**What you have to do:**
Report the count of lines in the entries below that contain "index", and leave out everything else.

**Dataset entries:**
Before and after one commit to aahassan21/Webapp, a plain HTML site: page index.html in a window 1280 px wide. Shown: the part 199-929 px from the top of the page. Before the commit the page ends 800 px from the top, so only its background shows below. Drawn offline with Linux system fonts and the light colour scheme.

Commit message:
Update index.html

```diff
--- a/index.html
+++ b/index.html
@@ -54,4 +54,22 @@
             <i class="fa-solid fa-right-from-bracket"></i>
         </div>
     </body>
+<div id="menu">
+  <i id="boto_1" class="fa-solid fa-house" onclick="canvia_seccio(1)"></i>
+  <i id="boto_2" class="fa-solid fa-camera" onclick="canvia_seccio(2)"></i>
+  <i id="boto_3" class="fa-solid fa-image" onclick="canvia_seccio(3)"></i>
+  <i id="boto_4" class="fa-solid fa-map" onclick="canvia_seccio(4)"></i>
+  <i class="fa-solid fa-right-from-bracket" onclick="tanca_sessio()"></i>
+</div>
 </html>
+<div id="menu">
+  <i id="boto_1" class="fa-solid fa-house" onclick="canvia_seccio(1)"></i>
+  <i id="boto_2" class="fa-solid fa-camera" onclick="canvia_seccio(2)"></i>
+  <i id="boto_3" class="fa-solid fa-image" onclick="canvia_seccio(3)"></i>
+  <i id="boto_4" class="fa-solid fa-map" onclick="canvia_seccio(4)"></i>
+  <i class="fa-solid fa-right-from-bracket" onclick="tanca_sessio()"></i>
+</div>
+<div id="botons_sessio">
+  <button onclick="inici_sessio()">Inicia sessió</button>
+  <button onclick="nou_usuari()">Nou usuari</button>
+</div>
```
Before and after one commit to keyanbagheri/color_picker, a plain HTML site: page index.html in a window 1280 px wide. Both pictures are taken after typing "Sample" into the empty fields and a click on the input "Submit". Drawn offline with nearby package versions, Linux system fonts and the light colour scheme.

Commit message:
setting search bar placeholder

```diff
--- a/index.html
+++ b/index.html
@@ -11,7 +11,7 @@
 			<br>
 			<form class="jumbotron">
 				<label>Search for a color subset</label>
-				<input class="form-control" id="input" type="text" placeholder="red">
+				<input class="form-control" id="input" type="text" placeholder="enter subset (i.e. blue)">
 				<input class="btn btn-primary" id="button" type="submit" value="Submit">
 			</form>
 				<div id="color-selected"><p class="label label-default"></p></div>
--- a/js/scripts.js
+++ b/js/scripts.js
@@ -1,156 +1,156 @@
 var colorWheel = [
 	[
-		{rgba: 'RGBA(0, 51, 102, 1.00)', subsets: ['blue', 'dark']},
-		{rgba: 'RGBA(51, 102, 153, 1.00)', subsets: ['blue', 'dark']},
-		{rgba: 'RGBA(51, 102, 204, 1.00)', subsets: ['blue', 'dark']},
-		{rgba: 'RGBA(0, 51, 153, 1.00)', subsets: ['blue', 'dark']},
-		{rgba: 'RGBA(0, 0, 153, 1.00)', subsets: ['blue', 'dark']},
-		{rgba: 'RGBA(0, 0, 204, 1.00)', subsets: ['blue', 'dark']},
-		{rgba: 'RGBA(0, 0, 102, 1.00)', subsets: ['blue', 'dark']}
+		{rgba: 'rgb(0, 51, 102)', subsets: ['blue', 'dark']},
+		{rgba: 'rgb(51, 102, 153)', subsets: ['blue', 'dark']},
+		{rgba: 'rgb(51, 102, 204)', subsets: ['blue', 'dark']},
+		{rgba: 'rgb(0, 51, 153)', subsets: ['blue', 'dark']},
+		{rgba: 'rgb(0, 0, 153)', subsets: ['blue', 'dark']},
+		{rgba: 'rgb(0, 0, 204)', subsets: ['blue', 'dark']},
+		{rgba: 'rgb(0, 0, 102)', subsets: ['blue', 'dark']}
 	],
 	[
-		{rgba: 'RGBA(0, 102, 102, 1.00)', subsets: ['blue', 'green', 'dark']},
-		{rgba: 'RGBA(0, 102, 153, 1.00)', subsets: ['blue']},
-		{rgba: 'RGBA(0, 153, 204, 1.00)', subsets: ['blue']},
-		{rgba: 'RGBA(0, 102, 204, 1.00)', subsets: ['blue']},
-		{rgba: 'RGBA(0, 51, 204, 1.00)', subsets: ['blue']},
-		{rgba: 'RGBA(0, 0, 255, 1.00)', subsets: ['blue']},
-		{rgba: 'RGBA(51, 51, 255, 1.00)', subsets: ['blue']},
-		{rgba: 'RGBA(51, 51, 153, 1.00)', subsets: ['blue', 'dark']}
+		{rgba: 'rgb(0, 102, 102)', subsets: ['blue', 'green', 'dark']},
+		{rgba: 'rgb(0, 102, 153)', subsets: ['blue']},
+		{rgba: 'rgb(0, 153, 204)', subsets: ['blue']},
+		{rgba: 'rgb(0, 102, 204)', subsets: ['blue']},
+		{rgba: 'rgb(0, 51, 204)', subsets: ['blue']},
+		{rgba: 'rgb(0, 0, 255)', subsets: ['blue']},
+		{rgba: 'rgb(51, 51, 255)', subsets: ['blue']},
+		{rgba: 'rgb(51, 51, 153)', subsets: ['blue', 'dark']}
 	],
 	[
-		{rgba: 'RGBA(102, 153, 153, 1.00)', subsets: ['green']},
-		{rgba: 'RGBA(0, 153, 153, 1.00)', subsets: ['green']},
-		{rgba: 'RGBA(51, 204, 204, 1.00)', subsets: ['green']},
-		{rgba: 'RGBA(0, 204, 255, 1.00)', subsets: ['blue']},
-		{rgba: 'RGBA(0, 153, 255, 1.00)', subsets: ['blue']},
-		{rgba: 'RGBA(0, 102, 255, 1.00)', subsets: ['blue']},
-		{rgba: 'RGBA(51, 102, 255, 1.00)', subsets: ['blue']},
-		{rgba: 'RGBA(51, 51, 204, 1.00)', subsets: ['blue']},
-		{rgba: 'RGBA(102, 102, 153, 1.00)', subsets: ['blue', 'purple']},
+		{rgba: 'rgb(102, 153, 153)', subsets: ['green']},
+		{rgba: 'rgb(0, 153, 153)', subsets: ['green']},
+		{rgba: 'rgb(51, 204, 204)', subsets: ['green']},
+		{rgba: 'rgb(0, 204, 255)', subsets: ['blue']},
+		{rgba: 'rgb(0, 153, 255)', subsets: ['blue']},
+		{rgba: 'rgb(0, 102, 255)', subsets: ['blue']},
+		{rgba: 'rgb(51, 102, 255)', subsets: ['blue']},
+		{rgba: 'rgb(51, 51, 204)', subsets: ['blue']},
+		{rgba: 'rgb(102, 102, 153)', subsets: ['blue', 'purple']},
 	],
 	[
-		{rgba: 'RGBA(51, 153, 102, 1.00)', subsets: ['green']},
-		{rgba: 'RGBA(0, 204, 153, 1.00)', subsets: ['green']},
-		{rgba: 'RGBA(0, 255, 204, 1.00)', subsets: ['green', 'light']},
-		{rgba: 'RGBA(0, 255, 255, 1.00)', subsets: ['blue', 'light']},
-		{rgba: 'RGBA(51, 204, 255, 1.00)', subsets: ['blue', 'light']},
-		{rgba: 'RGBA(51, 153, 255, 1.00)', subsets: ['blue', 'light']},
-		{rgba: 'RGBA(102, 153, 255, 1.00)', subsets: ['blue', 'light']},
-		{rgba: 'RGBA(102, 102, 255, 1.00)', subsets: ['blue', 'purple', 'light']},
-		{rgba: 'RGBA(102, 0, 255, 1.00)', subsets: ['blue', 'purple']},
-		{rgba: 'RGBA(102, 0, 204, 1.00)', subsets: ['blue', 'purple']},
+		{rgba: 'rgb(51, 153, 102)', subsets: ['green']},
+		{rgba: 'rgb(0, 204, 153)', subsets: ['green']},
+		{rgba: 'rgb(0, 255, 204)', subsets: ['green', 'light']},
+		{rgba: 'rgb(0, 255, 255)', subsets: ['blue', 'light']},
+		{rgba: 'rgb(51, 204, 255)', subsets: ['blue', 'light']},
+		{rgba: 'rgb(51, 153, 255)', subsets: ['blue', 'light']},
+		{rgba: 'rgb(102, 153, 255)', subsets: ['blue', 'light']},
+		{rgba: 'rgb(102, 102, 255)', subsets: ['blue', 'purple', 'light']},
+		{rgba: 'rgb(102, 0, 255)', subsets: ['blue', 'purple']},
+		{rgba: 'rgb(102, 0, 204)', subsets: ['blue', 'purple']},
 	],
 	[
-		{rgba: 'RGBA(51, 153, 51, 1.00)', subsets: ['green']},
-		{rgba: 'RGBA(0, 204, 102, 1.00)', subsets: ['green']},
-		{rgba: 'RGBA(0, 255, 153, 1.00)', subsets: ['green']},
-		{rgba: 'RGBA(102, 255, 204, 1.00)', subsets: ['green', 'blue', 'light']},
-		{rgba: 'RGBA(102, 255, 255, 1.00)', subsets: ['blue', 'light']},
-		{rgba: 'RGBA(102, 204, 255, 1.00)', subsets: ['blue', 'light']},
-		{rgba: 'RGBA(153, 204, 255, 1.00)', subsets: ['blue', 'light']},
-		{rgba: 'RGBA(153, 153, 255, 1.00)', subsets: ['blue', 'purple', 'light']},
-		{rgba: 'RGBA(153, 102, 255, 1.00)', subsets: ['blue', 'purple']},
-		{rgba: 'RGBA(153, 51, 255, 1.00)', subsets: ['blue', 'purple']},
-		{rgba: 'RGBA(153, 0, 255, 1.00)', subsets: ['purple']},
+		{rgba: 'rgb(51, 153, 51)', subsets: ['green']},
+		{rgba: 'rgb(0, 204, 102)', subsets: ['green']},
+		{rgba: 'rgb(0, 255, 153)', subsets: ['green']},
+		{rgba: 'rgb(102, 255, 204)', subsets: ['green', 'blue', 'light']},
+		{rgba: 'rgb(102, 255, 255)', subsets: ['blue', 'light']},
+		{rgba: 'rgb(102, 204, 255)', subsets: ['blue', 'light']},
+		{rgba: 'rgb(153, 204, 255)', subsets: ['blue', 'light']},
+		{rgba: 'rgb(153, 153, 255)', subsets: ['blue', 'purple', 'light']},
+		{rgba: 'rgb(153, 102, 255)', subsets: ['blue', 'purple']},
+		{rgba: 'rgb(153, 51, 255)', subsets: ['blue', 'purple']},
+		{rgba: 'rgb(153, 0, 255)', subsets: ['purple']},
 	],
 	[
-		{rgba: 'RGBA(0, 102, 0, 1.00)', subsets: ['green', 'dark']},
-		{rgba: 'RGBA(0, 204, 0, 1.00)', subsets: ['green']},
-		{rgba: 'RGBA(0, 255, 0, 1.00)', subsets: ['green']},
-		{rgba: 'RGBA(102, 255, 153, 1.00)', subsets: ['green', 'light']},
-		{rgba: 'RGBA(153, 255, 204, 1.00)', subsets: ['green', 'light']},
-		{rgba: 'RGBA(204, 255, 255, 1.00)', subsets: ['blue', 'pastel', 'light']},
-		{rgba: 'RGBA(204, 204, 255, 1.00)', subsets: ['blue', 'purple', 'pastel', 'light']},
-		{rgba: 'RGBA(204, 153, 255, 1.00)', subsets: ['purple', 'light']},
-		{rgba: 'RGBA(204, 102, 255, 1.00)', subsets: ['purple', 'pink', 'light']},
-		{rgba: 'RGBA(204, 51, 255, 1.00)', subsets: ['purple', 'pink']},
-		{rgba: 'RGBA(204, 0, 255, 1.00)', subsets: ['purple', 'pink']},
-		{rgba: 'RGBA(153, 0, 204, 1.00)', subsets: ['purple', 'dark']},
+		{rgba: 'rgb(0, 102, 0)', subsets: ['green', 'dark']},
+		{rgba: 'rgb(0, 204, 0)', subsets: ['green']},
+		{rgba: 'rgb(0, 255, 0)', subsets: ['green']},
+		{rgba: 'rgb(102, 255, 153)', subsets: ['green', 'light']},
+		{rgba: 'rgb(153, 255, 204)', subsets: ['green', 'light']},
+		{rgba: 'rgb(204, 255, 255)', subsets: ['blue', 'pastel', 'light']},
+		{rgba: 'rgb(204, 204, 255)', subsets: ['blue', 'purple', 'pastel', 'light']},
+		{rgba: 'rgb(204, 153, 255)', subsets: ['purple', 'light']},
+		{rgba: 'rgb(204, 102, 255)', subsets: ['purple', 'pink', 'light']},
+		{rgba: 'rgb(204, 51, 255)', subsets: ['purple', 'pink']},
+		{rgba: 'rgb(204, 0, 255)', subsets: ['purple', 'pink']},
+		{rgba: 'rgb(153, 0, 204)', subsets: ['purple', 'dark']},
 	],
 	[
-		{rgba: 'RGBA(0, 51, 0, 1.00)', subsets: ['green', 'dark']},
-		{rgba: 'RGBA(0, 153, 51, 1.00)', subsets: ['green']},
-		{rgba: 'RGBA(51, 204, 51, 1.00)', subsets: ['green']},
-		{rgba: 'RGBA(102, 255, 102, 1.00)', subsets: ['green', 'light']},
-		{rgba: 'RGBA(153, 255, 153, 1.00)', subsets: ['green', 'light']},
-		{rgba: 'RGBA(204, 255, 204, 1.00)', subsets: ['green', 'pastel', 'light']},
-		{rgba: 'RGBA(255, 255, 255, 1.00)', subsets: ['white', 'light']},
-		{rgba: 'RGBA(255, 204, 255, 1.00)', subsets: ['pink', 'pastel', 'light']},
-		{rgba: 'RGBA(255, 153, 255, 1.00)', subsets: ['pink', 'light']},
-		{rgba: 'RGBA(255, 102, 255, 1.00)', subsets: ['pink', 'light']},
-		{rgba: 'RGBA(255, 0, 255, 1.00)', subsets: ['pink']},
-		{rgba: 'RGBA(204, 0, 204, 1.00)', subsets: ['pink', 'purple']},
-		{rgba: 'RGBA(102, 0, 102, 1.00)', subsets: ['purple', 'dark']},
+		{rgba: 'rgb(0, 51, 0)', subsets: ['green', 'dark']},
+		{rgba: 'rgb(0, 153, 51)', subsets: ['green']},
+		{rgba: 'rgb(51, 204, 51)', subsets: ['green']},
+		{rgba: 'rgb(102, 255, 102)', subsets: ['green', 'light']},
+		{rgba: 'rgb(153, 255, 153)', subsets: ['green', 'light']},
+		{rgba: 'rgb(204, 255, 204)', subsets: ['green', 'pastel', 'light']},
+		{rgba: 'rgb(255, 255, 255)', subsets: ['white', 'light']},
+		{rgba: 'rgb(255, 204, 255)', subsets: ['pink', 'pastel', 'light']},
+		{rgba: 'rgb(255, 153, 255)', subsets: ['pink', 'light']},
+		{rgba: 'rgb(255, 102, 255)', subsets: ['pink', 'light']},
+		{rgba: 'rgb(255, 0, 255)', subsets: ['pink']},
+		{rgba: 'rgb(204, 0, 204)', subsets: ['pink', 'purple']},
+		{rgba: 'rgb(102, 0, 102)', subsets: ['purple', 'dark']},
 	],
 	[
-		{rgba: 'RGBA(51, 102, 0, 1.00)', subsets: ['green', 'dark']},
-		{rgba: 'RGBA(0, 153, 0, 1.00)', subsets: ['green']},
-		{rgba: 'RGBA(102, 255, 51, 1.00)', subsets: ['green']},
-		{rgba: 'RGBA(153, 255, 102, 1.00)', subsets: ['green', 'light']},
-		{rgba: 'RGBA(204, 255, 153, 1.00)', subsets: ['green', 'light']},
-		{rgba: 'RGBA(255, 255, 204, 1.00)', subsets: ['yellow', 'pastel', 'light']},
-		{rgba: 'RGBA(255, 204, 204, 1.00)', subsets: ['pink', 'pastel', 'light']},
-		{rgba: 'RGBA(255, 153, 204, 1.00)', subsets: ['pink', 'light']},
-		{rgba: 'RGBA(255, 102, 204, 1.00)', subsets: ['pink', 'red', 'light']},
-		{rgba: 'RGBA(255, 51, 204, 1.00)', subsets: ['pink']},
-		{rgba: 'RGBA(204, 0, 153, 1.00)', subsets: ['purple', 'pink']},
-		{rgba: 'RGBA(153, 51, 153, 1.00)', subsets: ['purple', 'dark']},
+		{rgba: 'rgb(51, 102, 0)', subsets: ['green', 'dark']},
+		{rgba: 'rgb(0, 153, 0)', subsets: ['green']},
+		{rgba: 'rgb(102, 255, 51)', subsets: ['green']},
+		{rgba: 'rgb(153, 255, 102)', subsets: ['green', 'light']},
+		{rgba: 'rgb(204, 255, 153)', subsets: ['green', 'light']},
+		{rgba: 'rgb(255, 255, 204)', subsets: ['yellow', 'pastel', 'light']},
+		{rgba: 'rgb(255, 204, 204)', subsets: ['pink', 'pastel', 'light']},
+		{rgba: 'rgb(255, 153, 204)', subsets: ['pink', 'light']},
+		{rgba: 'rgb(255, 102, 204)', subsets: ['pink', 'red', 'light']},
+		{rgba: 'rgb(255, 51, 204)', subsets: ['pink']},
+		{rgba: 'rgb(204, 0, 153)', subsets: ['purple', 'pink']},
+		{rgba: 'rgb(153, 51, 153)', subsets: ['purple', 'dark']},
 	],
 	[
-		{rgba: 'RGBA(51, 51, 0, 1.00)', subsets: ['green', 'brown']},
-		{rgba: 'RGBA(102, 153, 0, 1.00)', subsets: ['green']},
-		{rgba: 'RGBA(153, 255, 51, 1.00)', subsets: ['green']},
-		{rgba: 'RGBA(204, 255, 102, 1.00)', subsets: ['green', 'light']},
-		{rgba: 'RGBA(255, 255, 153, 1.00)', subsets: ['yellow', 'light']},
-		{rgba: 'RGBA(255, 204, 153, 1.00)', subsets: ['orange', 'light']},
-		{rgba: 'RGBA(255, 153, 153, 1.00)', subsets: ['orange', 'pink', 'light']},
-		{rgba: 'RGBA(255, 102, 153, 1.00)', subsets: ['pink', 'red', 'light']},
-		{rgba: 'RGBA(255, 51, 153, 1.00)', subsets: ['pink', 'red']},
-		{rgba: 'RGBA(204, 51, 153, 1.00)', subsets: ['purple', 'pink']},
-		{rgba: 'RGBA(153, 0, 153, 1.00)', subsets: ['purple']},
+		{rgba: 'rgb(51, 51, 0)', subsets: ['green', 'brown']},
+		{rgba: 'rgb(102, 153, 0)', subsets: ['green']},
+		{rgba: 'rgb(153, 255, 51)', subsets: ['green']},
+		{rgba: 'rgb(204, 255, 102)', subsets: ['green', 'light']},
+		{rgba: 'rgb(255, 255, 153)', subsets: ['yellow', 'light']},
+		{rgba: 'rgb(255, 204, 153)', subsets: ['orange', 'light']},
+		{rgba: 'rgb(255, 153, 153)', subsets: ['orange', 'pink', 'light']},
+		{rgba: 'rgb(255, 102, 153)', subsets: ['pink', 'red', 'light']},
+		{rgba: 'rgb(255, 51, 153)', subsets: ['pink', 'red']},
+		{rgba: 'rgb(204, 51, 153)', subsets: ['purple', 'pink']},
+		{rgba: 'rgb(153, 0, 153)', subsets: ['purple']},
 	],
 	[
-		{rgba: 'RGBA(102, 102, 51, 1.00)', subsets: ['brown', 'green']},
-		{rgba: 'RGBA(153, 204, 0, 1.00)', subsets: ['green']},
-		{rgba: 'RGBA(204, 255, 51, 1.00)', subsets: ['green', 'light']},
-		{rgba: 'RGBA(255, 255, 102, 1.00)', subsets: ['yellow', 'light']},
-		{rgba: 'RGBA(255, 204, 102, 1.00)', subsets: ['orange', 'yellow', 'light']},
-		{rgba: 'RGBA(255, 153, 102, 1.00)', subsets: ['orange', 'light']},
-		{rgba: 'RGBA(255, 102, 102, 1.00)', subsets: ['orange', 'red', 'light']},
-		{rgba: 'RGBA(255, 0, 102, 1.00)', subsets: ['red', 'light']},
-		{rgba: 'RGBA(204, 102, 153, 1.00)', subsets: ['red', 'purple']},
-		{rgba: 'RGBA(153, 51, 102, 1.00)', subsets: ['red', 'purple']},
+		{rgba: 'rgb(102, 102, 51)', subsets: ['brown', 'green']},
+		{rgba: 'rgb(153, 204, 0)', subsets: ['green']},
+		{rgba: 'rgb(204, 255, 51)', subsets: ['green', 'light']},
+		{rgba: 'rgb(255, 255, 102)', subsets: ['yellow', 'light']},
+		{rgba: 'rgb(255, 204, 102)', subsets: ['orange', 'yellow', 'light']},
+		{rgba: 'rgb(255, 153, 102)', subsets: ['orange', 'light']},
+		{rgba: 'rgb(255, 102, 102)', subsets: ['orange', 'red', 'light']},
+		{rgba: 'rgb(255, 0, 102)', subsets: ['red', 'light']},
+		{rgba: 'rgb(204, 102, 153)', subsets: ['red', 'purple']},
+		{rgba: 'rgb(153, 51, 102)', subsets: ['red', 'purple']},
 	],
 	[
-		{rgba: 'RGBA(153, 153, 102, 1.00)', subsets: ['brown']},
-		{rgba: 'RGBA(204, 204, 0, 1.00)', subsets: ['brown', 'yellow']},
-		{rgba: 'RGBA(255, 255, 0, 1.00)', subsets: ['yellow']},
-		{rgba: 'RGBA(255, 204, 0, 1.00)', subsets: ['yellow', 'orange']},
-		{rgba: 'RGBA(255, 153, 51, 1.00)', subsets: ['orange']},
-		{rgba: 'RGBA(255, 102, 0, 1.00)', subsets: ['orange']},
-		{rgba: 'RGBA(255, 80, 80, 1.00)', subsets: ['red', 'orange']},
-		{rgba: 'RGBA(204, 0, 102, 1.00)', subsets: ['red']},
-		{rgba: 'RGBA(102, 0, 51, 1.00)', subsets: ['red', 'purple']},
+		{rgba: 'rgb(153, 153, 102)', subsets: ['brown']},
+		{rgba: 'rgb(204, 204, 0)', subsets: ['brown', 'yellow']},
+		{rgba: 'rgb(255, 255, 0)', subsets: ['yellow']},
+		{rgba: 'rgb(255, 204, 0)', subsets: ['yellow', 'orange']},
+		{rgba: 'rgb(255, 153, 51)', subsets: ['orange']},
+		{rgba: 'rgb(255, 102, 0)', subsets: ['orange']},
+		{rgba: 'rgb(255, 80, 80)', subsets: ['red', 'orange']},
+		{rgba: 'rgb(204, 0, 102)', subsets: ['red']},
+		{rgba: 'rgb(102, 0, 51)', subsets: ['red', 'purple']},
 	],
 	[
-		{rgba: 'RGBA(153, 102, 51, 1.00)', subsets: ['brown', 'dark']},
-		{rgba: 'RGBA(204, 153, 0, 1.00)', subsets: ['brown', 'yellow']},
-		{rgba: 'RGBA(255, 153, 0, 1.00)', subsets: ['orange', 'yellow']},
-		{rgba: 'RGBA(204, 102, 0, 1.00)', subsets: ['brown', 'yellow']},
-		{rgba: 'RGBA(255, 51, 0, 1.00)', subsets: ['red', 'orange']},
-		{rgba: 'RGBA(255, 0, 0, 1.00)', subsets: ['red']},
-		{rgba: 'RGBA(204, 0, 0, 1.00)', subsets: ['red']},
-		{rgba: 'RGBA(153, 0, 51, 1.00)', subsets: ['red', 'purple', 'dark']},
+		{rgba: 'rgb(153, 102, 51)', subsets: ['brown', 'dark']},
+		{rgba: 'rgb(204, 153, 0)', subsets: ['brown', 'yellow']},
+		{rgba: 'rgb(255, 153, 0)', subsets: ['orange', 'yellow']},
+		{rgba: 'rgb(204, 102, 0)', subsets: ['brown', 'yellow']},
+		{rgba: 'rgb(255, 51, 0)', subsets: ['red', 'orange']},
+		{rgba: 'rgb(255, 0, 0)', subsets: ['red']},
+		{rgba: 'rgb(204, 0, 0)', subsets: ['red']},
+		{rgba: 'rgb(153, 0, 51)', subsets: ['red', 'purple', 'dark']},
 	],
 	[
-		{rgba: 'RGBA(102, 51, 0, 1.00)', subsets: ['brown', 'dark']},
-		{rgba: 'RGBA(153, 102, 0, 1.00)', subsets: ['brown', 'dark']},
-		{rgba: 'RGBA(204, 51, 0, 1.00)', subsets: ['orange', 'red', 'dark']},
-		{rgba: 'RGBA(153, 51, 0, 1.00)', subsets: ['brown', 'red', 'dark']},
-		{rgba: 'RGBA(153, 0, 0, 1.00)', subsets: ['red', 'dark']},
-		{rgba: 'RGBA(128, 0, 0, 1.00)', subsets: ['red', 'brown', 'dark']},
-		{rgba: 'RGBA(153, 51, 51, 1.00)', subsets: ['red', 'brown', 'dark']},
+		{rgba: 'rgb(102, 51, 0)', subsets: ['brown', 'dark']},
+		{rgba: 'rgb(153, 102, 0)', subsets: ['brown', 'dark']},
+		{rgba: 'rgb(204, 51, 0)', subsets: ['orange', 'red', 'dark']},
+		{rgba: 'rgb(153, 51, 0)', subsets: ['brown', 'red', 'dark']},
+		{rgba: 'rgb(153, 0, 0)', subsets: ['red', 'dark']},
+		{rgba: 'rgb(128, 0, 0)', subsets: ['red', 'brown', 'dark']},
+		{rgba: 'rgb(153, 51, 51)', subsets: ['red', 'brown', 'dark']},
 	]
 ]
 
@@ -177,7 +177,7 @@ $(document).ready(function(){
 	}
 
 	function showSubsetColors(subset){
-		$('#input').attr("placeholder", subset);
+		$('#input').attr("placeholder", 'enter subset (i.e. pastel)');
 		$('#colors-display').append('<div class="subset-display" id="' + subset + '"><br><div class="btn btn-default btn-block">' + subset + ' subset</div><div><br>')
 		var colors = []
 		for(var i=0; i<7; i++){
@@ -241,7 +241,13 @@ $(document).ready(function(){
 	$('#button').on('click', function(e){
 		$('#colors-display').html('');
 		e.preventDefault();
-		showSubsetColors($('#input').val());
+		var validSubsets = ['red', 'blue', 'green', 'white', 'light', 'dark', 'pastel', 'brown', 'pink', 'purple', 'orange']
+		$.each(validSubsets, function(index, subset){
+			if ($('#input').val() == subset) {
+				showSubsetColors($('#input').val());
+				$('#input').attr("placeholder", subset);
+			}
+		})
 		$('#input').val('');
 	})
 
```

**Exercise answer:**
8